[Records from a collection]
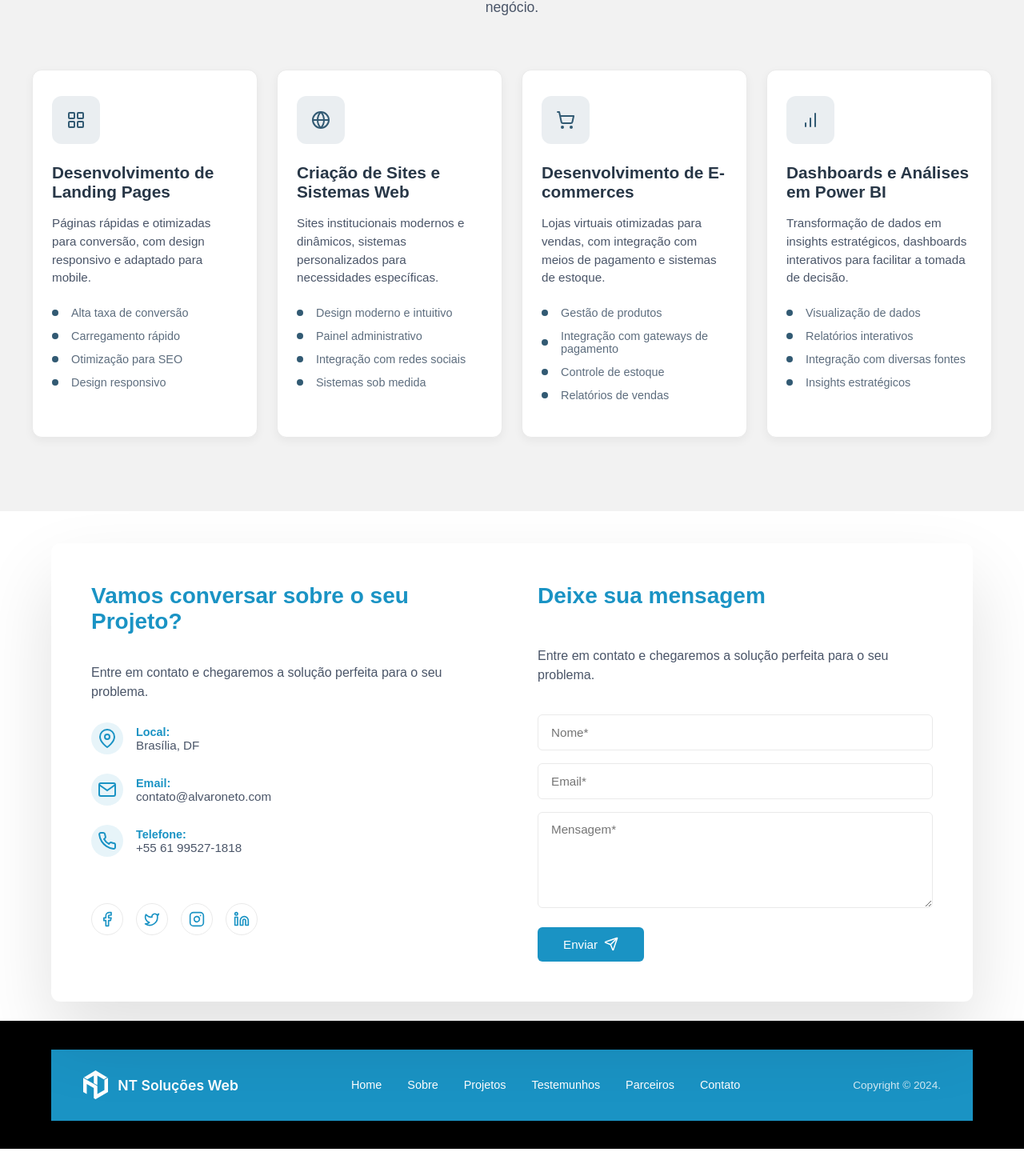
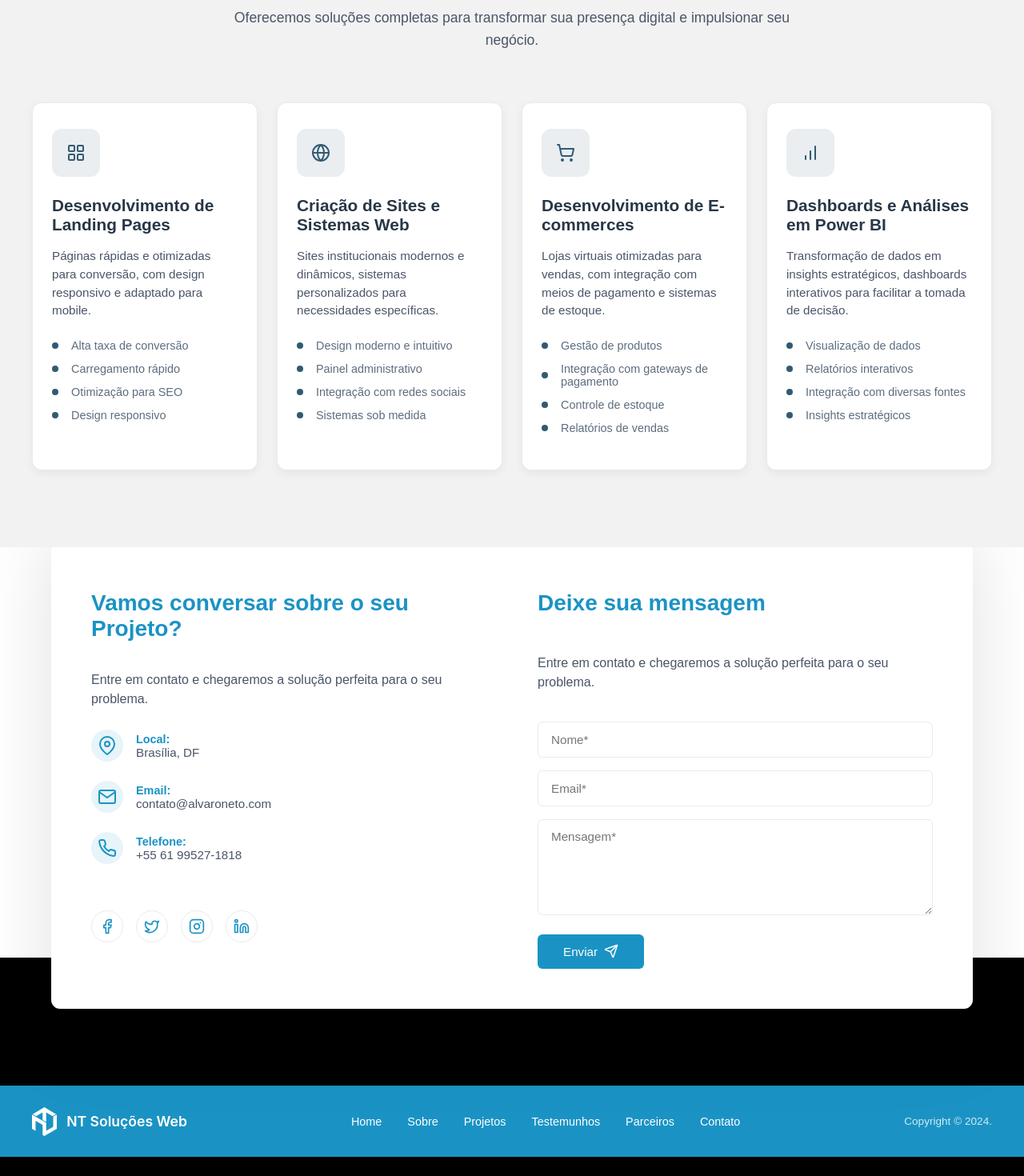
Before and after one commit to alvaronetobsb/ntsolucoesweb, a React (Vite) app: page / in a window 1280 px wide. Shown: the part 2692-4162 px from the top of the page at 80% size. Before the commit the page ends 4128 px from the top, so only its background shows below. Built offline with nearby package versions, Linux system fonts and the light colour scheme.

Commit message:
Ajuste do Layout

```diff
--- a/src/components/CallToAction/CallToAction.css
+++ b/src/components/CallToAction/CallToAction.css
@@ -1,7 +1,7 @@
 .cta-section {
   display: flex;
   width: 100%;
-  height: 349px;
+  padding: 4rem 2rem;
   flex-direction: column;
   justify-content: center;
   align-items: center;
@@ -13,7 +13,7 @@
   display: flex;
   width: 100%;
   max-width: 1440px;
-  padding: 75px 0;
+  padding: 2rem 0;
   flex-direction: column;
   justify-content: center;
   align-items: center;
@@ -68,8 +68,7 @@
 /* Responsividade */
 @media (max-width: 768px) {
   .cta-section {
-    height: auto;
-    padding: 60px 20px;
+    padding: 3rem 1.5rem;
   }
 
   .cta-container {
--- a/src/components/Footer/Footer.css
+++ b/src/components/Footer/Footer.css
@@ -3,28 +3,22 @@
   background-color: #fff;
   position: relative;
   overflow: hidden;
-  flex-shrink: 0;
-  margin-top: -120px;
-  padding-top: 120px;
-  padding-bottom: 0;
+  padding: 0;
 }
 
 .footer-top {
   display: flex;
   width: 1158px;
   max-width: 90%;
-  height: 540px;
   padding: 65px;
   justify-content: space-between;
   align-items: center;
-  flex-shrink: 0;
   background-color: #fff;
   border-radius: 11px;
   box-shadow: 0px 44px 93px 0px rgba(0, 0, 0, 0.12);
-  margin: -60px auto 1.5rem;
-  overflow: hidden;
+  margin: -60px auto 0;
   position: relative;
-  z-index: 10;
+  z-index: 2;
 }
 
 .footer-content {
@@ -33,6 +27,7 @@
   justify-content: space-between;
   gap: 4rem;
   flex-wrap: wrap;
+  padding-top: 4rem;
 }
 
 .footer-left {
@@ -199,29 +194,20 @@
 /* Footer Bottom */
 .footer-bottom {
   width: 100%;
-  height: 160px;
-  flex-shrink: 0;
   background-color: #000;
-  position: relative;
-  margin: 0;
-  border-radius: 0;
-  display: flex;
-  align-items: center;
-  justify-content: center;
-  box-sizing: border-box;
+  padding: 8rem 0 2rem;
+  margin-top: -4rem;
 }
 
 .footer-container {
   display: flex;
   width: 100%;
-  max-width: 100%;
   height: 89px;
   justify-content: space-between;
   align-items: center;
   background-color: #1a93c4;
-  border-radius: 0px;
-  padding: 0 200px;
-  margin: 0 auto;
+  padding: 0 60px;
+  margin-top: 2rem;
 }
 
 .footer-logo {
@@ -277,39 +263,25 @@
 /* Responsividade */
 @media (max-width: 1440px) {
   .footer-container {
-    max-width: 90%;
     padding: 0 40px;
   }
 
   .footer-top {
     max-width: 90%;
-    height: auto;
     padding: 50px;
     margin-top: -60px;
-  }
-
-  .footer {
-    margin-top: -100px;
-    padding-top: 100px;
   }
 }
 
 @media (max-width: 992px) {
-  .footer {
-    padding: 90px 1rem 2rem;
-    margin-top: -90px;
-  }
-
   .footer-top {
     padding: 40px;
     flex-direction: column;
-    height: auto;
     margin-top: -40px;
   }
 
-  .footer-content {
-    flex-direction: column;
-    gap: 3rem;
+  .footer-bottom {
+    padding: 6rem 0 2rem;
   }
 
   .footer-container {
@@ -319,39 +291,21 @@
     text-align: center;
     padding: 30px 20px;
   }
-
-  .footer-bottom {
-    height: auto;
-    padding: 30px 20px;
-  }
-
-  .footer-nav ul {
-    flex-wrap: wrap;
-    justify-content: center;
-    gap: 1.5rem;
-  }
 }
 
 @media (max-width: 768px) {
-  .footer {
-    padding: 80px 0.5rem 1.5rem;
-    margin-top: -80px;
+  .footer-top {
+    padding: 30px 20px;
+    margin-top: -30px;
   }
 
-  .footer-top {
-    padding: 30px 20px;
-    margin-bottom: 1rem;
-    margin-top: -20px;
-  }
-
-  .footer-nav ul {
-    gap: 1rem;
+  .footer-bottom {
+    padding: 4rem 0 1.5rem;
   }
 
   .footer-container {
     gap: 20px;
     padding: 20px;
-    width: 95%;
   }
 
   .footer-left h2,
--- a/src/components/ServicesSection/ServicesSection.css
+++ b/src/components/ServicesSection/ServicesSection.css
@@ -1,8 +1,8 @@
 .services-section {
   width: 100%;
   background-color: #f2f2f2;
-  padding: 6rem 2rem 12rem 2rem;
-  /* position: relative; */
+  padding: 6rem 2rem;
+  position: relative;
   z-index: 1;
 }
 
```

» Your assignment: Pick every line of the data that includes the string "color".

» Exercise solution:
   background-color: #fff;
   background-color: #fff;
   background-color: #000;
   background-color: #1a93c4;
   background-color: #f2f2f2;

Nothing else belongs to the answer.